xdpyinfo  | grep 'dimensions:'

or

xrandr | grep '*'

But how do I find how much part of my screen resolution is covered by an application?

Like I want to determine how much resolution is covered by a GUI application on my monitor ?

Say, I want to determine how much resolution Firefox covers while maximized and while changing to my preferable dimension.

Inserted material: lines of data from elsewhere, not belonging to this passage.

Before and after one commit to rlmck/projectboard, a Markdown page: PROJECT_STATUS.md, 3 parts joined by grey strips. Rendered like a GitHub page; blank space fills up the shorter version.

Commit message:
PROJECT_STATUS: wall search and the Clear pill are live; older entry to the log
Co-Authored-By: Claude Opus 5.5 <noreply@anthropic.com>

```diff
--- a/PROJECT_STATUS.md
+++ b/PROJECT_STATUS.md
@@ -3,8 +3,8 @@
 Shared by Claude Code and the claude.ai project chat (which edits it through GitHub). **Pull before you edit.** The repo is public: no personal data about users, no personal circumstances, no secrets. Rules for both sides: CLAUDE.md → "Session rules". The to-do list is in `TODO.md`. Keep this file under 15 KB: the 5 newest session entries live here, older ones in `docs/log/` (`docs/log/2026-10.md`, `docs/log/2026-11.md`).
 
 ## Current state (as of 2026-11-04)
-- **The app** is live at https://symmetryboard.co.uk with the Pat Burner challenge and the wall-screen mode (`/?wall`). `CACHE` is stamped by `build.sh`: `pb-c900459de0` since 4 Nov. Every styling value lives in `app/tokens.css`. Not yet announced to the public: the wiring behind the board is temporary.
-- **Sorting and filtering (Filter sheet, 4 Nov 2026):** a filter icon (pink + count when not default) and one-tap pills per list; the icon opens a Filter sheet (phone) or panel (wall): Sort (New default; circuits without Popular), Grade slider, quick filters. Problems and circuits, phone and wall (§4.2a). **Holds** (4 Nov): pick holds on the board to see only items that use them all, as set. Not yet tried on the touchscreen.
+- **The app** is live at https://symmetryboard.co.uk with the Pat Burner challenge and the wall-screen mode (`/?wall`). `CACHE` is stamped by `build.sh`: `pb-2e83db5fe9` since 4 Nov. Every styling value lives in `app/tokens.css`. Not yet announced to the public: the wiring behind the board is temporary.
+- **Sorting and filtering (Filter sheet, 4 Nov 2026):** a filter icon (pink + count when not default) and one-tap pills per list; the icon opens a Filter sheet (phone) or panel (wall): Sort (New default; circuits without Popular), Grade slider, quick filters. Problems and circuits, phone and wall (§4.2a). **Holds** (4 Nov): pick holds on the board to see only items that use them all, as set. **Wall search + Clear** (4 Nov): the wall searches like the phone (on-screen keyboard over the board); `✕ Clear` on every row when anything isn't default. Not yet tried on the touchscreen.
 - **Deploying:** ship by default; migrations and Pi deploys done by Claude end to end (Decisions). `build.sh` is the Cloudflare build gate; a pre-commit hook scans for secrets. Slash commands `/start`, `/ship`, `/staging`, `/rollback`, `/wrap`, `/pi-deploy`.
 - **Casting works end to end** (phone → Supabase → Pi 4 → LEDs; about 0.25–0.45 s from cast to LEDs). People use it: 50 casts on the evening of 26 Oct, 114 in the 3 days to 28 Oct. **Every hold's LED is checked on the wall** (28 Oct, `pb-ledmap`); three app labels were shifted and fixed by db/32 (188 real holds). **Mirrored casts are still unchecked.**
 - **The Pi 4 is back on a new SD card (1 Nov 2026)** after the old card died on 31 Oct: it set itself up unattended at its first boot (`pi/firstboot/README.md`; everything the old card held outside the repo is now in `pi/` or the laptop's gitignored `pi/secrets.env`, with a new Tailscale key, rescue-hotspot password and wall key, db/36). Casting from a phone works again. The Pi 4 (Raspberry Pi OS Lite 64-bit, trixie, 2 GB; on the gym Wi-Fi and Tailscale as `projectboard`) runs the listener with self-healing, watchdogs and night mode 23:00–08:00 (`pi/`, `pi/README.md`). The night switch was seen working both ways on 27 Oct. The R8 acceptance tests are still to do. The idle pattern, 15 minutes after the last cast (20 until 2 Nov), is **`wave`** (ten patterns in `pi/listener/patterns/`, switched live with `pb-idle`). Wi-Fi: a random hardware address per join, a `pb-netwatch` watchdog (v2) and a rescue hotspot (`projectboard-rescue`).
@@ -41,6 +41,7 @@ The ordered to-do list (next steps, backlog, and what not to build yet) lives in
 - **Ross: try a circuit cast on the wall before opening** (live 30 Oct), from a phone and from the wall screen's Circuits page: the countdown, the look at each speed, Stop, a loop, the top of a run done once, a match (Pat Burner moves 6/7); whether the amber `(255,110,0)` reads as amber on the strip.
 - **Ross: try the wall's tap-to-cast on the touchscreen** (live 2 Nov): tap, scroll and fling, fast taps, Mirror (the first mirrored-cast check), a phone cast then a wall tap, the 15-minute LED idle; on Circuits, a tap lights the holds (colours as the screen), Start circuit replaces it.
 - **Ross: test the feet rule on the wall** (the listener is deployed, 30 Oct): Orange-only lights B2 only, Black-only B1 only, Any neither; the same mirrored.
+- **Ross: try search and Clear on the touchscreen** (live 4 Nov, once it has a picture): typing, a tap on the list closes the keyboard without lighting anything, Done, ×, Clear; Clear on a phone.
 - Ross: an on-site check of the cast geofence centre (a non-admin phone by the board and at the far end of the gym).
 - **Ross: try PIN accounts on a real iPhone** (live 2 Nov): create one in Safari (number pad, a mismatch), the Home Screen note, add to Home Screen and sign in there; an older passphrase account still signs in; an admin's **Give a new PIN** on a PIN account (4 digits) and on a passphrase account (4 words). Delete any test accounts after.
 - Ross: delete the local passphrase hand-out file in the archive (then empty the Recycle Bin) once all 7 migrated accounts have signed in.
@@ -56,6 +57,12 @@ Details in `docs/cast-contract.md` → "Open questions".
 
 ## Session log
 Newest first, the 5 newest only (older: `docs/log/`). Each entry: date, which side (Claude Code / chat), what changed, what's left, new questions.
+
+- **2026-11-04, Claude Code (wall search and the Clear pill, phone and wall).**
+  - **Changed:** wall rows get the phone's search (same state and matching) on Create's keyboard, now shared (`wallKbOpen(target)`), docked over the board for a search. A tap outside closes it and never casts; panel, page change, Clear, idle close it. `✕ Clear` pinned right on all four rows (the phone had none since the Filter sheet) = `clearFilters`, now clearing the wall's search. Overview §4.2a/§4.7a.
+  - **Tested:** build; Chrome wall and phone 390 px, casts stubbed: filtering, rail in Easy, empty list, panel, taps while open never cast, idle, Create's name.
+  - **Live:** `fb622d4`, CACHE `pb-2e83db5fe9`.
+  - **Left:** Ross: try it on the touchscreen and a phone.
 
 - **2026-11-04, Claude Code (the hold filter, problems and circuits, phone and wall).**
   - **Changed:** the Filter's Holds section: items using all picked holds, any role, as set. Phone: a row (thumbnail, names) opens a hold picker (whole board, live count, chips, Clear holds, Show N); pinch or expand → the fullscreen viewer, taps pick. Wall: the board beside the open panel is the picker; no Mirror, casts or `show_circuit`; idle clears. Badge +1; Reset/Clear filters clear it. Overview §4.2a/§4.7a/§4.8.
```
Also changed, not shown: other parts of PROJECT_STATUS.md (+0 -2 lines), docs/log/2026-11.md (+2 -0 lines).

And also say, I want to determine the screen resolution covered by a website inside the web browser.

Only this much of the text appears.